▶ _Work item_:
Copy every line below that has the word "HELP" in it.

▶ _Data supplied_:
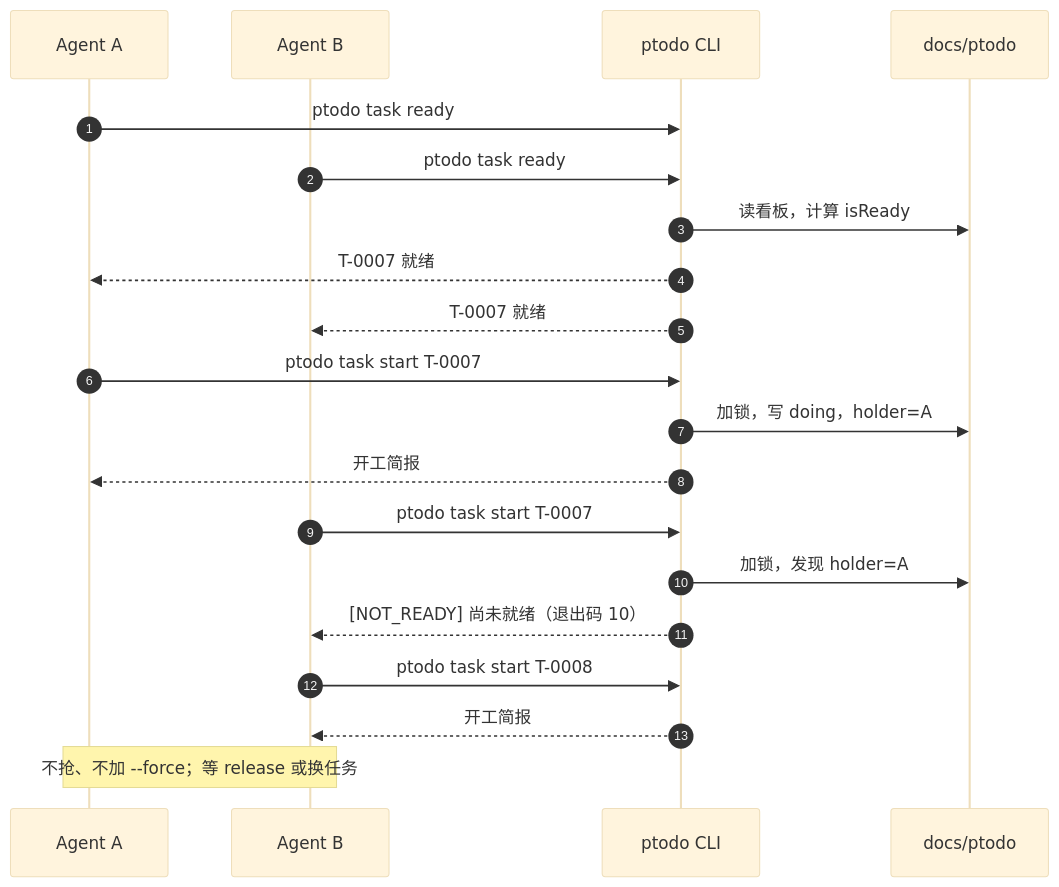
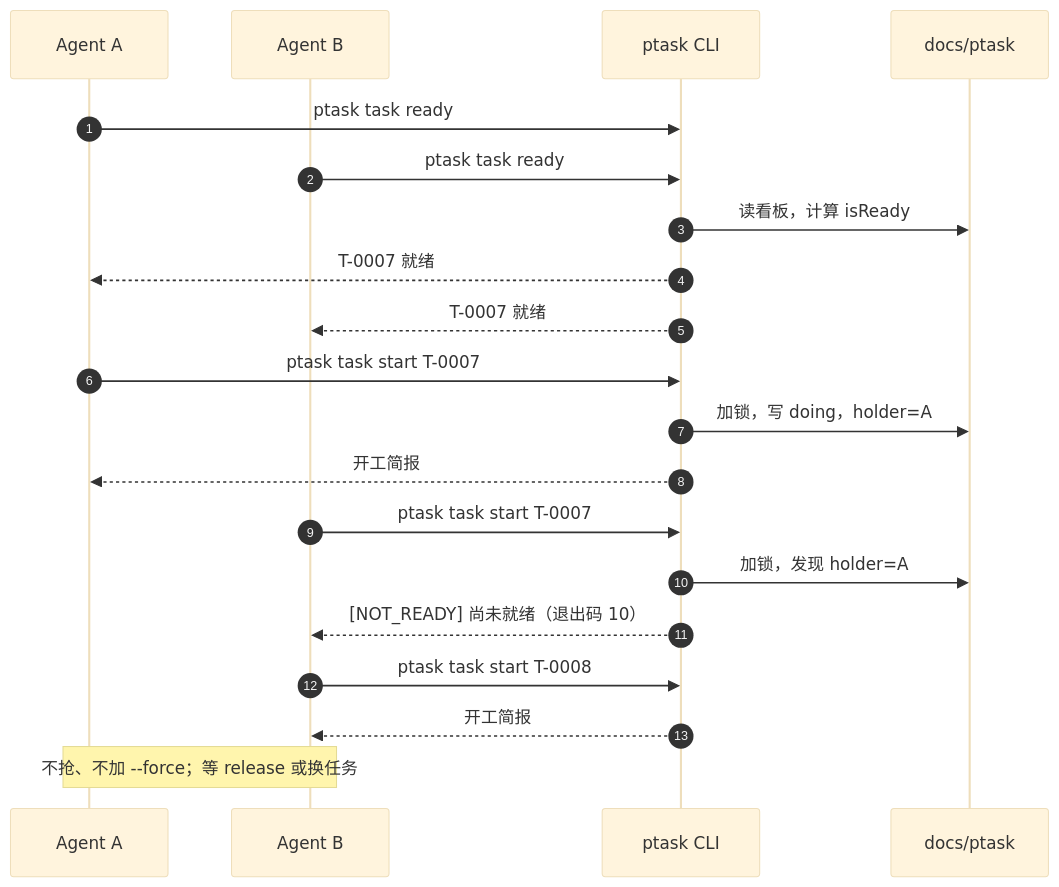
The fourth of 5 diagrams in docs/HELP.md (OptimisticGeek/dsh-project-todo), drawn with Mermaid (base theme) before and after one commit. The commit also changed other lines of this file and 93 other files, not shown here.

First line of the commit message:
refactor!: 更名为 dsh-project-task（ptask CLI、docs/ptask、project-task-board 技能）

````diff
--- a/docs/HELP.md
+++ b/docs/HELP.md
@@ -364,23 +364,23 @@
 ```mermaid
 sequenceDiagram
   autonumber
   participant A as Agent A
   participant B as Agent B
-  participant P as ptodo CLI
-  participant F as docs/ptodo
+  participant P as ptask CLI
+  participant F as docs/ptask
 
-  A->>P: ptodo task ready
-  B->>P: ptodo task ready
+  A->>P: ptask task ready
+  B->>P: ptask task ready
   P->>F: 读看板，计算 isReady
   P-->>A: T-0007 就绪
   P-->>B: T-0007 就绪
-  A->>P: ptodo task start T-0007
+  A->>P: ptask task start T-0007
   P->>F: 加锁，写 doing，holder=A
   P-->>A: 开工简报
-  B->>P: ptodo task start T-0007
+  B->>P: ptask task start T-0007
   P->>F: 加锁，发现 holder=A
   P-->>B: [NOT_READY] 尚未就绪（退出码 10）
-  B->>P: ptodo task start T-0008
+  B->>P: ptask task start T-0008
   P-->>B: 开工简报
   Note over A,B: 不抢、不加 --force；等 release 或换任务
 ```
````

▶ _Result of the task_:
The fourth of 5 diagrams in docs/HELP.md (OptimisticGeek/dsh-project-todo), drawn with Mermaid (base theme) before and after one commit. The commit also changed other lines of this file and 93 other files, not shown here.
--- a/docs/HELP.md
+++ b/docs/HELP.md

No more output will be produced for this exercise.